Check over any joints that are supposed to move – do they feel tight/gritty/immobile? Mobile joints should move freely but not loosely. Check that the pressure gauge swivel moves smoothly. It should also do this when pressurised.
Check the general condition of the first stage for damage or corrosion. Look at the valve connector. On an A-Clamp reg, check the yoke and the screw pin movement, and inspect the thread. If you are using a DIN regulator, check the o-ring, and inspect the screw thread. All movements should be smooth.
Look at the first stage filter – is it discoloured? If so, there may be contamination inside the first stage. Most filters are usually shiny (divers like shiny things!)
If the stage has moving parts (i.e. turret), check that it moves smoothly and isn’t too tight or loose.
Check the LPI hose connector. The collar should move smoothly and not be gritty or seized up. The small bearings inside the connector should move freely when the collar is pulled back.
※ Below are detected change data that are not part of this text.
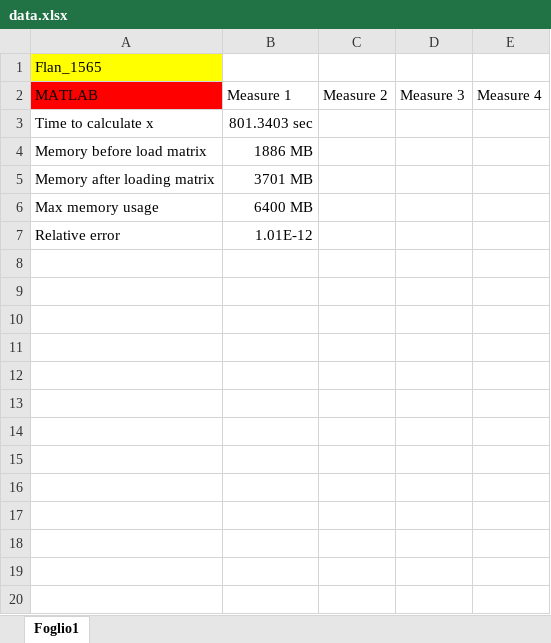
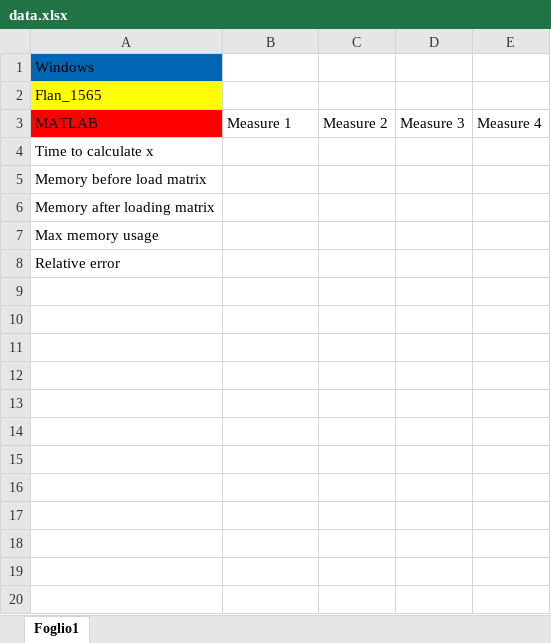
Before and after one commit to CarloRadice/MCSLinearSystemSolver, an Excel workbook: data.xlsx, sheet Foglio1, drawn as a sheet; only a part is shown; values as stored, in another font and other column widths than the file's, no borders; addresses are those after the commit; the diff covers the shown part only; the diff names each change by its address in the sheet, - before the commit and + after, or states it on an @@ line.

```diff
--- a/data.xlsx (sheet Foglio1)
+++ b/data.xlsx (sheet Foglio1)
+row 1: Windows
-B4: 801.3403 sec
+B4: (empty)
-B5: 1886 MB
+B5: (empty)
-B6: 3701 MB
+B6: (empty)
-B7: 6400 MB
+B7: (empty)
-B8: 1.01E-12
+B8: (empty)
+row 9: (empty)
+row 10: (empty)
+row 11: (empty)
+row 12: (empty)
+row 13: (empty)
+row 14: (empty)
+row 15: (empty)
+row 16: (empty)
+row 17: (empty)
+row 18: (empty)
+row 19: (empty)
+row 20: (empty)
```
Also changed, not shown: 15 added rows elsewhere in this sheet, 13 other files.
The Shrader Valve should be able to depress and spring back with little effort, and the o-ring just above it should be in a good state (though you’d need a torch to see it!)
Look into the second stage (maybe use that torch again!) and possibly give it a light tap. I have seen ants come out of someone’s regulator left on the ground. A badly stored reg is a haven for insects!
Check the mouthpieces. Are they properly attached and not loose? If they are thoroughly chewed, they will need replacing… school and rental kit in particular can suffer from this where the regs have been used by new divers.
If you have venturi levers or adjusters, check that they move properly and are not loose, too tight, or grinding.
Checking that the diaphragm and exhaust valves are properly seated is easy to do: Block the first stage inlet with your thumb. You should not be able to draw air through, but will hear the second stage diaphragm pull down. If you can hear air hissing or are able to pull air, then you have a leak somewhere. If you can drawer air easily, then is it probably an issue with the exhaust valve or the diaphragm.
If you have one available, attach your regs to a cylinder. Turn on, check the gas pressure, and breathe from the them. The gauge should remain steady as you breathe with the gas on. If it fluctuates check the tank valve is fully open. If that isn’t the issue, you may have a problem with your first stage or your tank.
Test the purge button on both second stages. They shouldn’t free-flow with a light press and should start and cut the flow responsively. Once happy, give them a breathe, but be careful in case any dust (or something worse) has accumulated in there!
Turn the gas off again leaving the regulators pressurised. Leave for a few minutes and when you return, re-check the pressure. If it has dropped, gas is escaping from somewhere. If you can pressurise the reg set and submerge it, you might find the leak.
Of course, it goes without saying (so we’ll say it here) that if you do find any issues, call your local dive centre to discuss them, and if necessary arrange to drop off your regs for a technician to work on. Working on regs yourself is a bad idea unless you are qualified to do so, but as a responsible diver, you already know that!
These checks are not exhaustive and in no way replace a proper servicing regime. They can be used as a part of your kit check routine. You should get your equipment serviced by a qualified technician!
Rich Frew, May 2020